By Rodger Hutchinson
KINGSTON, Jamaica (JIS) -- Some Jamaicans and other residents of the wider Caribbean and the Eastern United States are still picking up the pieces, following the passage of Hurricane Sandy in October.
With the closure of the hurricane season on November 30, Sandy could be regarded as the most significant system, which left in its wake, loss of several lives and billions of dollars in property and infrastructure damage.
Locally, the focus brought into sharp focus the need for alternative energy solutions, as many people were without their electric power supply, in some instances for hours, others for days, and in communities in the worst affected areas, for weeks.
If citizens invest in alternative energy solutions, specifically solar and wind energy for domestic applications, this would help to solve or at least reduce their vulnerability, and would provide their energy needs following a hurricane.
Minister of State in the Ministry of Science, Technology, Energy and Mining (STEM), Julian Robinson, agreed that following a hurricane there is usually a tendency by citizens to discover or recognise the need for alternative energy solutions at their homes.
Robinson pointed out that, currently, there are more opportunities being created for home owners to make the investment.
“We believe that the recent hurricane has heightened the imperative in people’s minds of the importance of alternative energy. We are a country that always has a hurricane season and the reality is, there will always be one in the future. It certainly is an investment that makes sense, whether you have a hurricane or not,” the state minister said.
“There are examples of persons who ran their entire homes on solar and who managed throughout the entire period of no electric power. Even when there was rain for a couple of days, the technology allowed them to have power throughout the entire period,” he noted.
The state minister said that one of the inhibiting factors preventing more Jamaicans investing in alternative energy solutions is the high cost. However, he pointed out that significant strides have been made in making these solutions more affordable to home owners.
He said that a number of government agencies, such as the Development Bank of Jamaica (DBJ), the Export-Import (EXIM) Bank and the National Housing Trust (NHT), have been offering loans to persons who want to put in solar technology in their homes and businesses.
There is also the opportunity for home owners to invest in alternative energy, through net billing, where a home owner who generates his or her own electricity can sell the excess power to the Jamaica Public Service (JPS). This can be done after receiving approval from the Office of Utilities Regulation (OUR).
“Net billing allows a customer who generates electricity to sell back to the JPS and make a greater return on his or her investment.
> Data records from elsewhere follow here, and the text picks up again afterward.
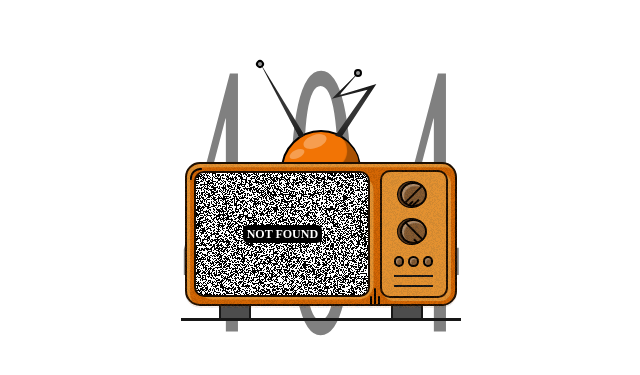
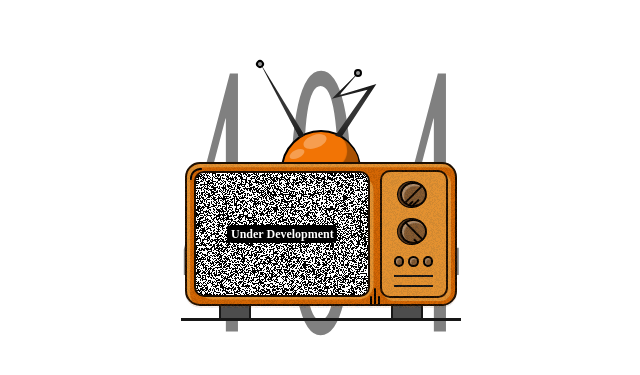
Before and after one commit to KshitijSatija/QRMenu-Frontend, a React (Vite) app: page /under-development in a window 1280 px wide. Before the commit this address had no page. Shown: the part 175-550 px from the top of the page, without its empty margins (319-959 px from the left). Built offline with nearby package versions, Linux system fonts and the light colour scheme.

Commit message:
initial6

```diff
--- a/src/App.jsx
+++ b/src/App.jsx
@@ -4,7 +4,7 @@ import LoginForm from "./pages/loginPage";
 import LightButton from "./LightButton";
 import RegisterForm from "./pages/registerPage";
 import Navbar from "./components/navbar";
-import NotFound from "./pages/404Page";
+import NotFound from "./components/404Page";
 import Dashboard from "./pages/dashboard";
 import UserSettings from "./pages/UserSettings";
 import MenuDashboard from "./pages/MenuDashboard";
@@ -16,6 +16,7 @@ import MenuLogs from "./pages/MenuLogs";
 import Landing from "./pages/landing";
 
 import ContactSection from "./components/contactForm";
+import UnderDev from "./components/underDev";
 /*
 
 import Landing from "./pages/landing_old";
@@ -47,6 +48,7 @@ const App = () => {
         <Route path="/" element={<Landing />} />
         <Route path="/login" element={<LoginForm />} />
         <Route path="/register" element={<RegisterForm />} />
+        <Route path="/under-development" element={<UnderDev />} />
 
         <Route path="/light" element={<LightButton />} />
         <Route path='/landing' element={<Landing/>}/>
--- /dev/null
+++ b/src/components/underDev.jsx
@@ -0,0 +1,82 @@
+import React from "react";
+import { Link } from "react-router-dom";
+import "../css/404Page.css"; // Ensure you have corresponding CSS for styling
+
+const NotFound = () => {
+  return (
+    <div className="main_wrapper">
+      <div className="main">
+        <div className="antenna">
+          <div className="antenna_shadow"></div>
+          <div className="a1"></div>
+          <div className="a1d"></div>
+          <div className="a2"></div>
+          <div className="a2d"></div>
+          <div className="a_base"></div>
+        </div>
+        <div className="tv">
+          <div className="curve">
+            <svg
+              className="curve_svg"
+              version="1.1"
+              xmlns="http://www.w3.org/2000/svg"
+              xmlnsXlink="http://www.w3.org/1999/xlink"
+              viewBox="0 0 189.929 189.929"
+              xmlSpace="preserve"
+            >
+              <path
+                d="M70.343,70.343c-30.554,30.553-44.806,72.7-39.102,115.635l-29.738,3.951C-5.442,137.659,11.917,86.34,49.129,49.13
+              C86.34,11.918,137.664-5.445,189.928,1.502l-3.95,29.738C143.041,25.54,100.895,39.789,70.343,70.343z"
+              ></path>
+            </svg>
+          </div>
+          <div className="display_div">
+            <div className="screen_out">
+              <div className="screen_out1">
+                <div className="screen">
+                  <span className="notfound_text"> Under Development</span>
+                </div>
+                <div className="screenM">
+                  <span className="notfound_text"> Under Development</span>
+                </div>
+              </div>
+            </div>
+          </div>
+          <div className="lines">
+            <div className="line1"></div>
+            <div className="line2"></div>
+            <div className="line3"></div>
+          </div>
+          <div className="buttons_div">
+            <div className="b1">
+              <div></div>
+            </div>
+            <div className="b2"></div>
+            <div className="speakers">
+              <div className="g1">
+                <div className="g11"></div>
+                <div className="g12"></div>
+                <div className="g13"></div>
+              </div>
+              <div className="g"></div>
+              <div className="g"></div>
+            </div>
+          </div>
+        </div>
+        <div className="bottom">
+          <div className="base1"></div>
+          <div className="base2"></div>
+          <div className="base3"></div>
+        </div>
+      </div>
+      <div className="text_404">
+        <div className="text_4041">4</div>
+        <div className="text_4042">0</div>
+        <div className="text_4043">4</div>
+      </div>
+
+    </div>
+  );
+};
+
+export default NotFound;
--- a/src/pages/landing.jsx
+++ b/src/pages/landing.jsx
@@ -211,7 +211,7 @@ export default function Example() {
               <div className="rounded-xl bg-white bg-opacity-90 shadow-lg p-8 w-full max-w-sm">
                 <h3 className="text-2xl font-semibold text-gray-900">Starter</h3>
                 <p className="mt-4 text-gray-600">Perfect for small cafes & food trucks.</p>
-                <p className="mt-6 text-4xl font-bold text-gray-900">$20<span className="text-base font-medium">/mo</span></p>
+                <p className="mt-6 text-4xl font-bold text-gray-900">₹1199<span className="text-base font-medium">/mo</span></p>
                 <ul className="mt-6 text-sm text-gray-600 space-y-2 text-left">
                   <li>✔ 1 Menu</li>
                   <li>✔ 50 items</li>
@@ -221,7 +221,7 @@ export default function Example() {
               <div className="rounded-xl bg-indigo-600 text-white shadow-xl p-8 w-full max-w-sm">
                 <h3 className="text-2xl font-semibold">Pro</h3>
                 <p className="mt-4">For growing restaurants & chains.</p>
-                <p className="mt-6 text-4xl font-bold">$18<span className="text-base font-medium">/mo X number of QR's</span></p>
+                <p className="mt-6 text-4xl font-bold">₹999<span className="text-base font-medium">/mo X number of QR's</span></p>
                 <ul className="mt-6 text-sm space-y-2 text-left">
                   <li>✔ Unlimited menus</li>
                   <li>✔ Menu analytics</li>
--- a/src/pages/loginPage.jsx
+++ b/src/pages/loginPage.jsx
@@ -175,7 +175,7 @@ const LoginForm = () => {
                 </div>
                 <div>
                   <a
-                    href="javascript:void(0);"
+                    href="/under-development"
                     className="text-blue-600 font-semibold text-sm hover:underline"
                   >
                     Forgot Password?
@@ -192,78 +192,9 @@ const LoginForm = () => {
                 </button>
               </div>
 
-              <div className="my-4 flex items-center gap-4">
-                <hr className="w-full border-gray-300" />
-                <p className="text-sm text-gray-800 text-center">or</p>
-                <hr className="w-full border-gray-300" />
-              </div>
 
-              <div className="space-x-6 flex justify-center">
-                <button type="button" className="border-none outline-none">
-                  <svg
-                    xmlns="http://www.w3.org/2000/svg"
-                    className="w-7 h-7 inline"
-                    viewBox="0 0 512 512"
-                  >
-                    <path
-                      fill="#fbbd00"
-                      d="M120 256c0-25.367 6.989-49.13 19.131-69.477v-86.308H52.823C18.568 144.703 0 198.922 0 256s18.568 111.297 52.823 155.785h86.308v-86.308C126.989 305.13 120 281.367 120 256z"
-                      data-original="#fbbd00"
-                    />
-                    <path
-                      fill="#0f9d58"
-                      d="m256 392-60 60 60 60c57.079 0 111.297-18.568 155.785-52.823v-86.216h-86.216C305.044 385.147 281.181 392 256 392z"
-                      data-original="#0f9d58"
-                    />
-                    <path
-                      fill="#31aa52"
-                      d="m139.131 325.477-86.308 86.308a260.085 260.085 0 0 0 22.158 25.235C123.333 485.371 187.62 512 256 512V392c-49.624 0-93.117-26.72-116.869-66.523z"
-                      data-original="#31aa52"
-                    />
-                    <path
-                      fill="#3c79e6"
-                      d="M512 256a258.24 258.24 0 0 0-4.192-46.377l-2.251-12.299H256v120h121.452a135.385 135.385 0 0 1-51.884 55.638l86.216 86.216a260.085 260.085 0 0 0 25.235-22.158C485.371 388.667 512 324.38 512 256z"
-                      data-original="#3c79e6"
-                    />
-                    <path
-                      fill="#cf2d48"
-                      d="m352.167 159.833 10.606 10.606 84.853-84.852-10.606-10.606C388.668 26.629 324.381 0 256 0l-60 60 60 60c36.326 0 70.479 14.146 96.167 39.833z"
-                      data-original="#cf2d48"
-                    />
-                    <path
-                      fill="#eb4132"
-                      d="M256 120V0C187.62 0 123.333 26.629 74.98 74.98a259.849 259.849 0 0 0-22.158 25.235l86.308 86.308C162.883 146.72 206.376 120 256 120z"
-                      data-original="#eb4132"
-                    />
-                  </svg>
-                </button>
-                <button type="button" className="border-none outline-none">
-                  <svg
-                    xmlns="http://www.w3.org/2000/svg"
-                    className="w-7 h-7 inline"
-                    fill="#000"
-                    viewBox="0 0 22.773 22.773"
-                  >
-                    <path
-                      d="M15.769 0h.162c.13 1.606-.483 2.806-1.228 3.675-.731.863-1.732 1.7-3.351 1.573-.108-1.583.506-2.694 1.25-3.561C13.292.879 14.557.16 15.769 0zm4.901 16.716v.045c-.455 1.378-1.104 2.559-1.896 3.655-.723.995-1.609 2.334-3.191 2.334-1.367 0-2.275-.879-3.676-.903-1.482-.024-2.297.735-3.652.926h-.462c-.995-.144-1.798-.932-2.383-1.642-1.725-2.098-3.058-4.808-3.306-8.276v-1.019c.105-2.482 1.311-4.5 2.914-5.478.846-.52 2.009-.963 3.304-.765.555.086 1.122.276 1.619.464.471.181 1.06.502 1.618.485.378-.011.754-.208 1.135-.347 1.116-.403 2.21-.865 3.652-.648 1.733.262 2.963 1.032 3.723 2.22-1.466.933-2.625 2.339-2.427 4.74.176 2.181 1.444 3.457 3.028 4.209z"
-                      data-original="#000000"
-                    ></path>
-                  </svg>
-                </button>
-                <button type="button" className="border-none outline-none">
-                  <svg
-                    xmlns="http://www.w3.org/2000/svg"
-                    className="w-7 h-7 inline"
-                    fill="#007bff"
-                    viewBox="0 0 167.657 167.657"
-                  >
-                    <path
-                      d="M83.829.349C37.532.349 0 37.881 0 84.178c0 41.523 30.222 75.911 69.848 82.57v-65.081H49.626v-23.42h20.222V60.978c0-20.037 12.238-30.956 30.115-30.956 8.562 0 15.92.638 18.056.919v20.944l-12.399.006c-9.72 0-11.594 4.618-11.594 11.397v14.947h23.193l-3.025 23.42H94.026v65.653c41.476-5.048 73.631-40.312 73.631-83.154 0-46.273-37.532-83.805-83.828-83.805z"
-                      data-original="#010002"
-                    ></path>
-                  </svg>
-                </button>
-              </div>
+
+
             </form>
           </div>
 
```
Also changed, not shown: src/components/404Page.jsx (renamed from src/pages/404Page.jsx).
We have an objective of achieving 30 per cent of our energy sources through renewables by 2030 and we think this policy imperative is one which will enhance and allow us to get to that number,” the state minister said.
The date is very significant, as the country is aspiring to achieve developed country status by that time, through Vision 2030.
This is the country’s first long-term national development plan. It is based on a comprehensive vision: “Jamaica, the place of choice to live, work, raise families and do business.”
Robinson noted that the first net billing customer to be connected to the JPS grid was a St Andrew resident who was officially commissioned recently, after rigorous preparation and testing of the solar system at his home. The connected system produces about 10 to 15 kilowatts per day on average.
This resident is just one of 11 individuals and companies that have been approved by the ministry to supply excess energy to the JPS, while another is currently under review and is expected to be approved soon. They were presented with their net billing licences by Portfolio Minister, Phillip Paulwell.
The net billing customers will provide up to 100 kilowatts of energy to the JPS at a cost of approximately US$0.25 per kilowatt hour. Residential customers are limited to between 1 and 10 kilowatts, while commercial customers have a limit of 1 to 100 kilowatts.
The state minister said that, as Jamaica is part of an active hurricane belt, Jamaicans should look unhesitatingly at investing in renewable energy solutions, as electric power is usually disrupted during a storm.
“The reality is that this is something [hurricane] that we will all have to face in the future, so it’s certainly an investment that makes sense, whether you have a hurricane or not. Even though it adds an initial capital outlay in putting these things in, the payback is definitely there. It is good for the environment and good economically, as it reduces your consumption of electricity,” he noted.
Faced with an annual oil importation bill of US$2.25 billion, Robinson said the government has an imperative to find ways of generating electricity in a cheaper way and using some of the natural assets that the country is blessed with can achieve this goal.